Success for SpaceShipOne!

Image credit: Scaled Composites
The weather was cooperating perfectly in Mojave this morning, as the White Knight carrier airplane lifted off from the runway, cheered on by thousands of space enthusiasts. White Knight circled the airport, steadily rising until it reached an altitude of 15,250 metres (50,000 feet).

And then, at 7:50 am PDT SS1 was released and test pilot Mike Melvill ignited the rubber and nitrous oxide engine and blasted straight up into the sky, experiencing more than 5Gs for just over a minute. Just a few minutes later ground-based radar from several sources confirmed that SS1 had become the first privately built vehicle to reach space.

First a pilot, and now an astronaut, Melvill put SS1’s wings into a position that would guide it into the right trajectory to glide right back where the journey began just an hour earlier: Mojave Airport in California. The return journey took just 25 minutes, and SS1 landed safely.

Although SpaceShipOne reached space today, it wasn’t a qualification flight for the Ansari X Prize, which awards $10 million for the first privately built spacecraft that can carry 3 people to space twice in 2 weeks. On this flight, SS1 only carried the pilot, and it wasn’t officially registered with the X Prize, which requires a month’s notice.

Designer Burt Rutan allayed any fears that it couldn’t make altitude with 3 people, however, warning that Melvill needed to turn the rocket engine off at the right time or he’d be flying to 130 km. Initial reports indicated that this wasn’t necessary on the flight; that the engine might have turned itself off early.

With the success of SS1, official X Prize flights will probably take place before the end of summer. Unless another competitor emerges out of nowhere, SS1 is expected to take the $10 million.
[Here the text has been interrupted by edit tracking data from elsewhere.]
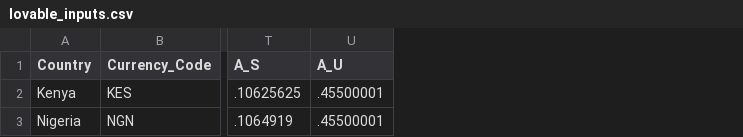
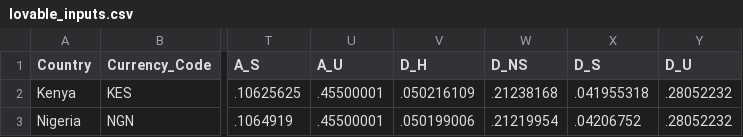
Before and after one commit to empirix535/hmb-impact-calculator, a CSV file: src/data/lovable_inputs.csv, drawn as a sheet; only a part is shown, gaps mark what is left out; the diff names each change by its address in the sheet, - before the commit and + after, or states it on an @@ line.

```diff
--- a/src/data/lovable_inputs.csv
+++ b/src/data/lovable_inputs.csv
+column V (D_H), rows 2-3: .050216109 | .050199006
+column W (D_NS), rows 2-3: .21238168 | .21219954
+column X (D_S), rows 2-3: .041955318 | .04206752
+column Y (D_U), rows 2-3: .28052232 | .28052232
```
SpaceShipOne has been in development for more than 8 years, even before designer Rutan heard about the X Prize. But for the past few years, billionaire Paul Allen is believed to have invested more than $20 million to get to this point.